§ **What the task asks**: Reproduce all entries below verbatim. Skip the pictures.

════

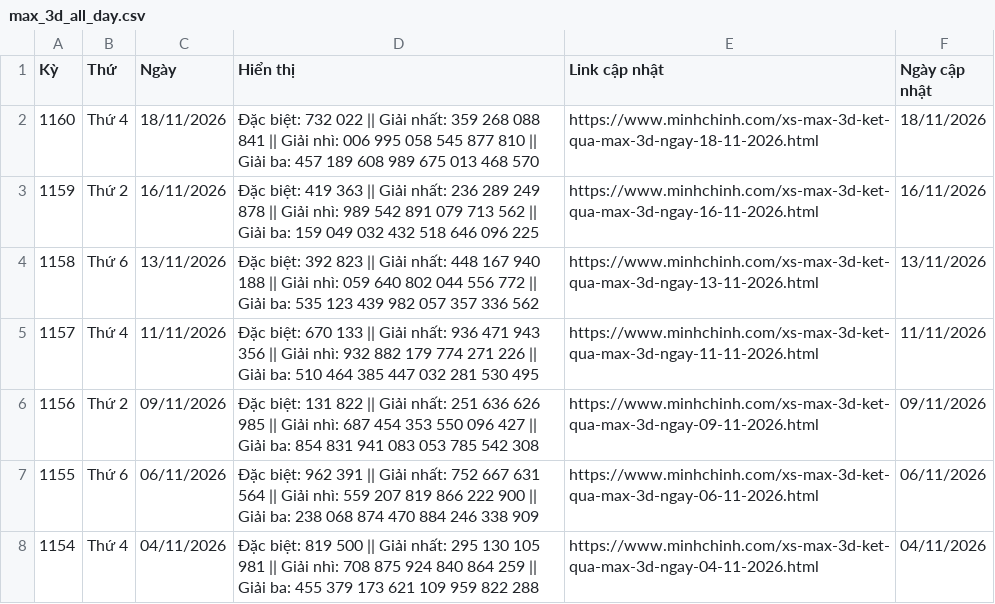
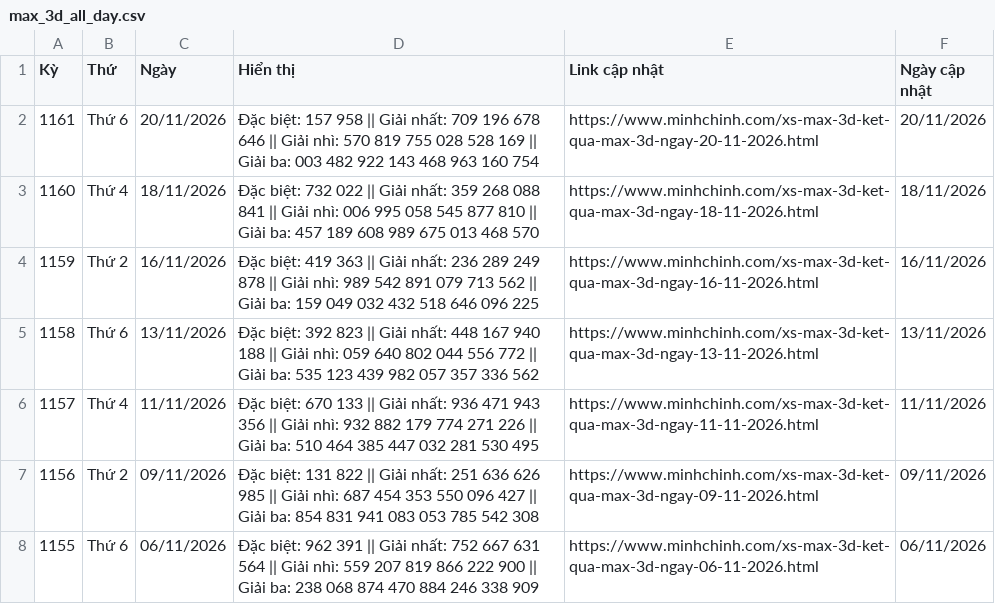
Before and after one commit to LuongTanDat/VietlotFast, a CSV file: data/canonical/max_3d_all_day.csv, drawn as a sheet; only a part is shown; the shorter side is filled out with more unchanged rows; the diff names each change by its address in the sheet, - before the commit and + after, or states it on an @@ line.

```diff
--- a/data/canonical/max_3d_all_day.csv
+++ b/data/canonical/max_3d_all_day.csv
+row 2: 1161 | Thứ 6 | 20/11/2026 | Đặc biệt: 157 958 || Giải nhất: 709 196 678 646 || Giải nhì: 570 819 755 028 528 169 || Giải ba: 003 482 922 143 468 963 160 754 | https://www.minhchinh.com/xs-max-3d-ket-qua-max-3d-ngay-20-11-2026.html | 20/11/2026
```
Also changed, not shown: data/canonical/loto_5_35_all_day.csv, data/canonical/mega_6_45_all_day.csv, 39 other files.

════

§ **Solution to the exercise**:
Before and after one commit to LuongTanDat/VietlotFast, a CSV file: data/canonical/max_3d_all_day.csv, drawn as a sheet; only a part is shown; the shorter side is filled out with more unchanged rows; the diff names each change by its address in the sheet, - before the commit and + after, or states it on an @@ line.

```diff
--- a/data/canonical/max_3d_all_day.csv
+++ b/data/canonical/max_3d_all_day.csv
+row 2: 1161 | Thứ 6 | 20/11/2026 | Đặc biệt: 157 958 || Giải nhất: 709 196 678 646 || Giải nhì: 570 819 755 028 528 169 || Giải ba: 003 482 922 143 468 963 160 754 | https://www.minhchinh.com/xs-max-3d-ket-qua-max-3d-ngay-20-11-2026.html | 20/11/2026
```
Also changed, not shown: data/canonical/loto_5_35_all_day.csv, data/canonical/mega_6_45_all_day.csv, 39 other files.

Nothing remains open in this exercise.